[Screenshot and code edit data]
———

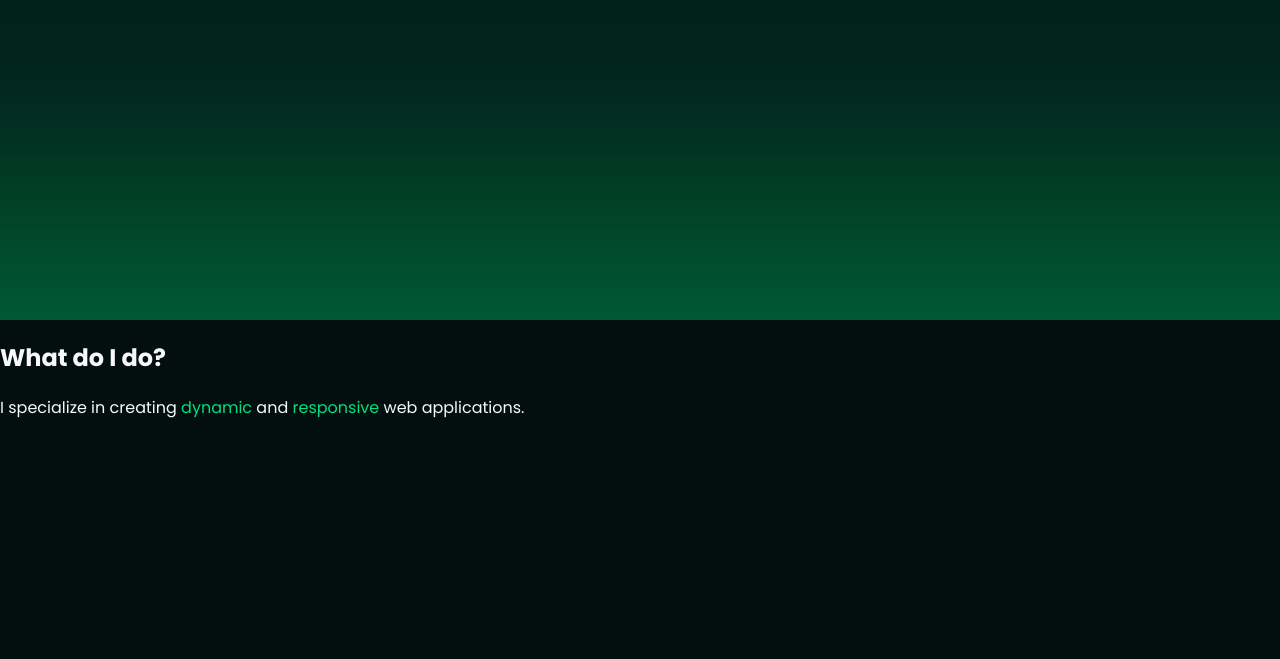
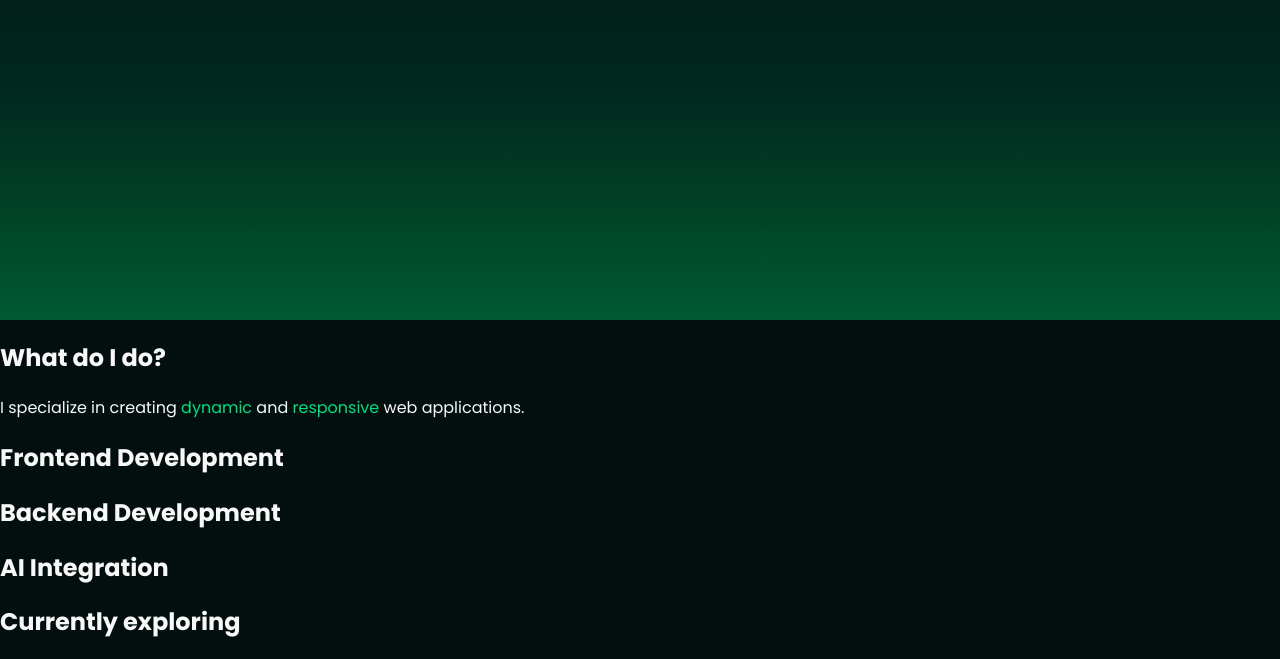
Before and after one commit to anndreipopa/Portfolio, a plain HTML site: page index.html in a window 1280 px wide. Shown: the part 519-1178 px from the top of the page. Before the commit the page ends 955 px from the top, so only its background shows below. Drawn offline with Linux system fonts and the light colour scheme.

Commit message:
slight adjustments and favicon

```diff
--- a/index.html
+++ b/index.html
@@ -4,7 +4,9 @@
   <meta charset="UTF-8">
   <meta name="viewport" content="width=device-width, initial-scale=1.0">
   <title>Andrei Popa | Fullstack Developer</title>
+  <meta property="og:image" content="assets/logo.svg" />
   <link rel="stylesheet" href="styles.css">
+  <link rel="icon" href="assets/logo.svg" type="image/svg+xml">
   <link rel="preconnect" href="https://fonts.googleapis.com">
   <link rel="preconnect" href="https://fonts.gstatic.com" crossorigin>
   <link href="https://fonts.googleapis.com/css2?family=Poppins:ital,wght@0,100;0,200;0,300;0,400;0,500;0,600;0,700;0,800;0,900;1,100;1,200;1,300;1,400;1,500;1,600;1,700;1,800;1,900&family=Syne:wght@400..800&display=swap" rel="stylesheet">
@@ -52,7 +54,19 @@
     <section id="Skills" class="skills">
       <h2 class="skillstitle">What do I do?</h2>
       <p class="skillssubtitle">I specialize in creating <span class="spantag">dynamic</span> and <span class="spantag">responsive</span> web applications.</p>
-      <div class="frontend"></div>
+      <div class="containerskills"></div>
+        <div class="frontend">
+          <h2>Frontend Development</h2>
+        </div>
+      </div class="backend">
+          <h2>Backend Development</h2>
+        </div>
+      </div class="AI Integration">
+          <h2>AI Integration</h2>
+        </div>
+      </div class="exploring">
+          <h2>Currently exploring</h2>
+        </div>
   </main>
   <script src="script.js"></script>
 </body>
```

———

A faithful copy of the data is required: each word kept, each picture omitted.

Before and after one commit to anndreipopa/Portfolio, a plain HTML site: page index.html in a window 1280 px wide. Shown: the part 519-1178 px from the top of the page. Before the commit the page ends 955 px from the top, so only its background shows below. Drawn offline with Linux system fonts and the light colour scheme.

Commit message:
slight adjustments and favicon

```diff
--- a/index.html
+++ b/index.html
@@ -4,7 +4,9 @@
   <meta charset="UTF-8">
   <meta name="viewport" content="width=device-width, initial-scale=1.0">
   <title>Andrei Popa | Fullstack Developer</title>
+  <meta property="og:image" content="assets/logo.svg" />
   <link rel="stylesheet" href="styles.css">
+  <link rel="icon" href="assets/logo.svg" type="image/svg+xml">
   <link rel="preconnect" href="https://fonts.googleapis.com">
   <link rel="preconnect" href="https://fonts.gstatic.com" crossorigin>
   <link href="https://fonts.googleapis.com/css2?family=Poppins:ital,wght@0,100;0,200;0,300;0,400;0,500;0,600;0,700;0,800;0,900;1,100;1,200;1,300;1,400;1,500;1,600;1,700;1,800;1,900&family=Syne:wght@400..800&display=swap" rel="stylesheet">
@@ -52,7 +54,19 @@
     <section id="Skills" class="skills">
       <h2 class="skillstitle">What do I do?</h2>
       <p class="skillssubtitle">I specialize in creating <span class="spantag">dynamic</span> and <span class="spantag">responsive</span> web applications.</p>
-      <div class="frontend"></div>
+      <div class="containerskills"></div>
+        <div class="frontend">
+          <h2>Frontend Development</h2>
+        </div>
+      </div class="backend">
+          <h2>Backend Development</h2>
+        </div>
+      </div class="AI Integration">
+          <h2>AI Integration</h2>
+        </div>
+      </div class="exploring">
+          <h2>Currently exploring</h2>
+        </div>
   </main>
   <script src="script.js"></script>
 </body>
```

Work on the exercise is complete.